[INPUT]
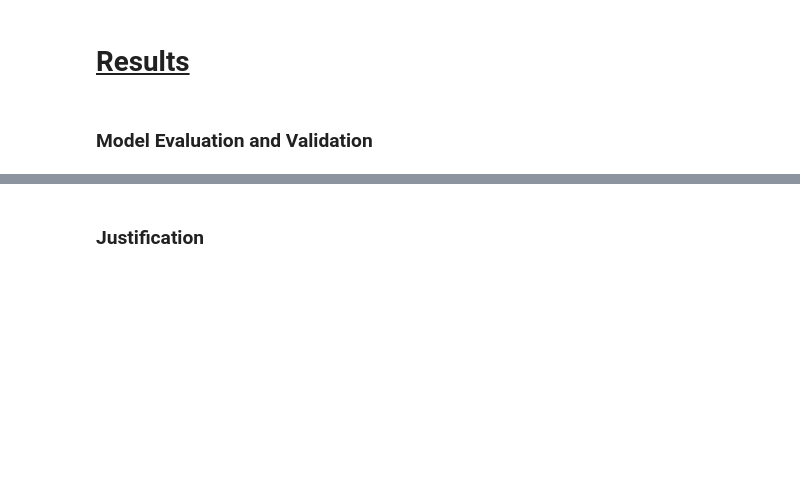
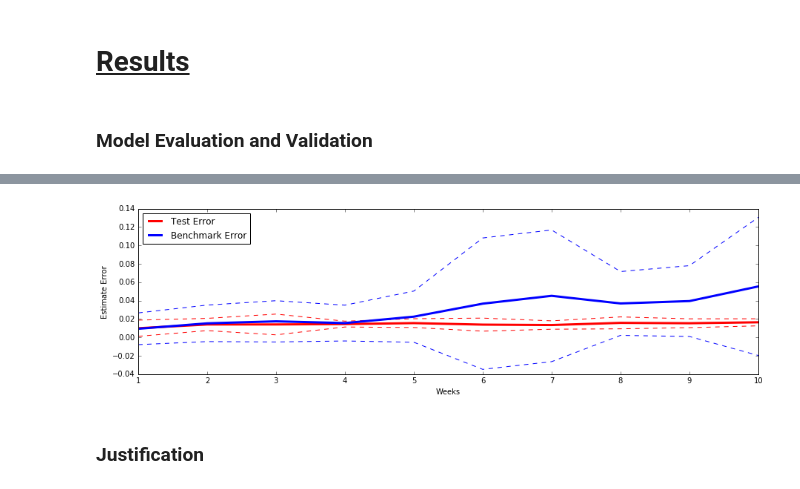
Before and after one commit to Seananigans/Finance, a Jupyter notebook: StockPredictor/FinalReport.ipynb, the cells around one changed output, grey strips where cells are left out. Drawn from its saved outputs; the diff is of its cells as text; code cells hidden in the pictures; blank space fills up the shorter version.

Commit message:
feat: Add analysis of error over time
feat: Add analysis of error over time

Added analysis of error over weekly horizons. Added plot to compare
benchmark against test error.

```diff
--- a/StockPredictor/FinalReport.ipynb
+++ b/StockPredictor/FinalReport.ipynb
@@ -209,3 +223,33 @@ Date
+# %%
+bench_list, error_list = [], []
+bench_std_list, error_std_list = [], []
+weeks = range(1,11)
+for week in weeks:
+    test = predict_spy_future(horizon=5*week)
+    error_list.append(test.mean(axis=0)[1])
+    bench_list.append(test.mean(axis=0)[2])
+    error_std_list.append(test.std(axis=0)[1])
+    bench_std_list.append(test.std(axis=0)[2])
+# %%
+error_upper_band = [mn + 3*std for mn, std in zip(error_list, error_std_list)]
+error_lower_band = [mn - 3*std for mn, std in zip(error_list, error_std_list)]
+bench_upper_band = [mn + 3*std for mn, std in zip(bench_list, bench_std_list)]
+bench_lower_band = [mn - 3*std for mn, std in zip(bench_list, bench_std_list)]
+# %%
+fig, ax = plt.subplots(figsize=(15,4))
+#
+test_error_plot, = plt.plot(weeks, error_list, 'r', lw=3)
+test_error_upper_plot, = plt.plot(weeks, error_upper_band, 'r--')
+test_error_lower_plot, = plt.plot(weeks, error_lower_band, 'r--')
+bench_error_plot, = plt.plot(weeks, bench_list, 'b', lw=3)
+bench_error_upper_plot, = plt.plot(weeks, bench_upper_band, 'b--')
+bench_error_lower_plot, = plt.plot(weeks, bench_lower_band, 'b--')
+plt.legend([test_error_plot, bench_error_plot], ["Test Error","Benchmark Error"], loc="upper left")
+plt.xlabel("Weeks")
+plt.ylabel("Estimate Error")
+plt.show()
+# %% [output]
+[figure, added]
 # %% [markdown]
 ### Justification
 # %% [markdown]
```
Also changed, not shown: parts of 5 cells of this notebook.
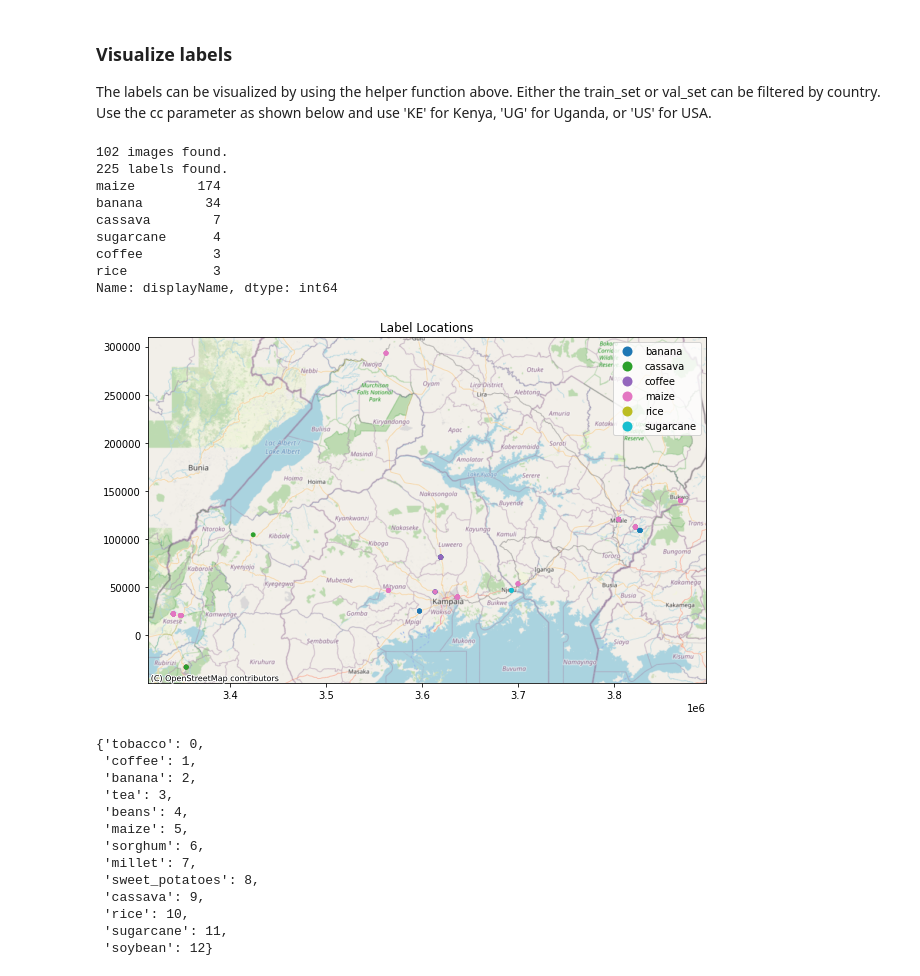
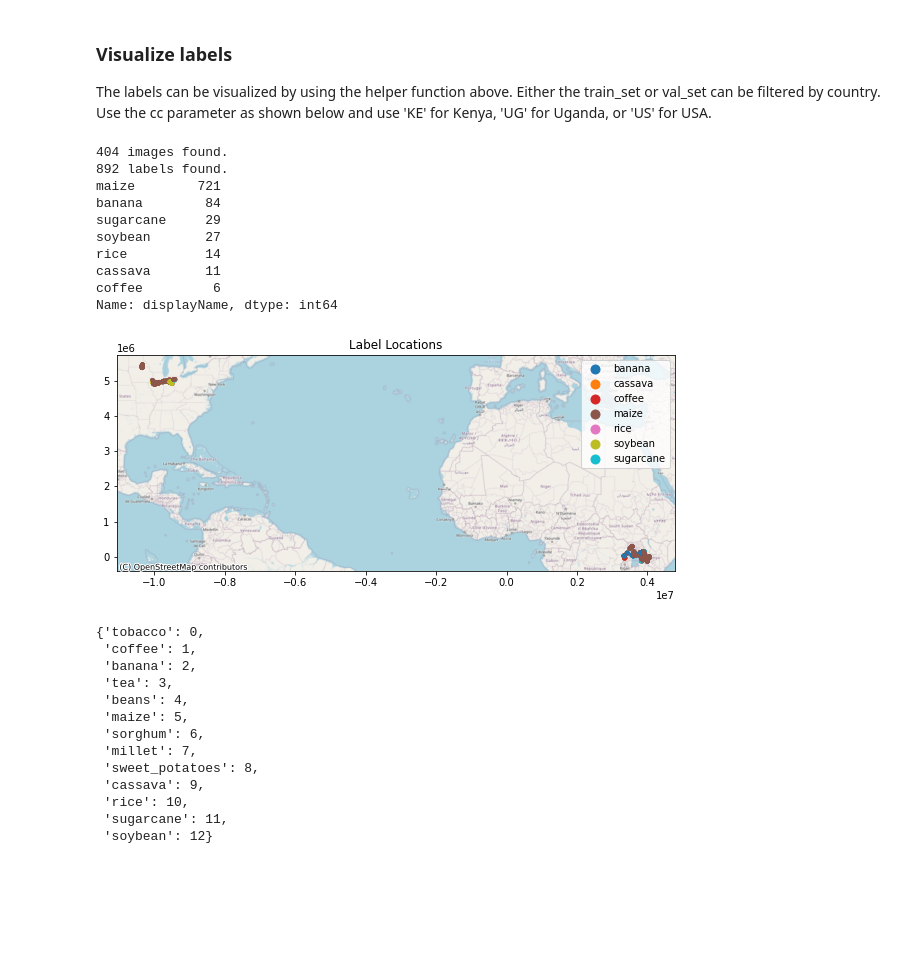
Before and after one commit to nasaharvest/street2sat, a Jupyter notebook: notebooks/split_labels.ipynb, the cells around one changed output. Drawn from its saved outputs; the diff is of its cells as text; code cells hidden in the pictures; blank space fills up the shorter version.

```diff
--- a/notebooks/split_labels.ipynb
+++ b/notebooks/split_labels.ipynb
@@ -139,18 +142,20 @@ def labels_info(labels_df, bb_dataframe):
 ### Visualize labels
 The labels can be visualized by using the helper function above. Either the train_set or val_set can be filtered by country. Use the cc parameter as shown below and use 'KE' for Kenya, 'UG' for Uganda, or 'US' for USA.
 # %%
-labels_info(train_set[train_set['cc'] == 'UG'], bounding_box_df)
+# labels_info(train_set[train_set['cc'] == 'UG'], bounding_box_df)
+labels_info(train_set, bounding_box_df)
 # %% [output]
-102 images found.
-225 labels found.
-maize        174
-banana        34
-cassava        7
-sugarcane      4
-coffee         3
-rice           3
+404 images found.
+892 labels found.
+maize        721
+banana        84
+sugarcane     29
+soybean       27
+rice          14
+cassava       11
+coffee         6
 Name: displayName, dtype: int64
-[figure, old version]
+[figure, new version]
 # %%
 classes_dict = {}
 with open('../street2sat_utils/crop_info/classes.txt') as classes_file:
```
Also changed, not shown: parts of 12 cells of this notebook.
[/INPUT]
WHAT YOU SHOULD DO ▸ Scan the data above; copy every line where "figure" appears.

SOLUTION ▸
+[figure, added]
-[figure, old version]
+[figure, new version]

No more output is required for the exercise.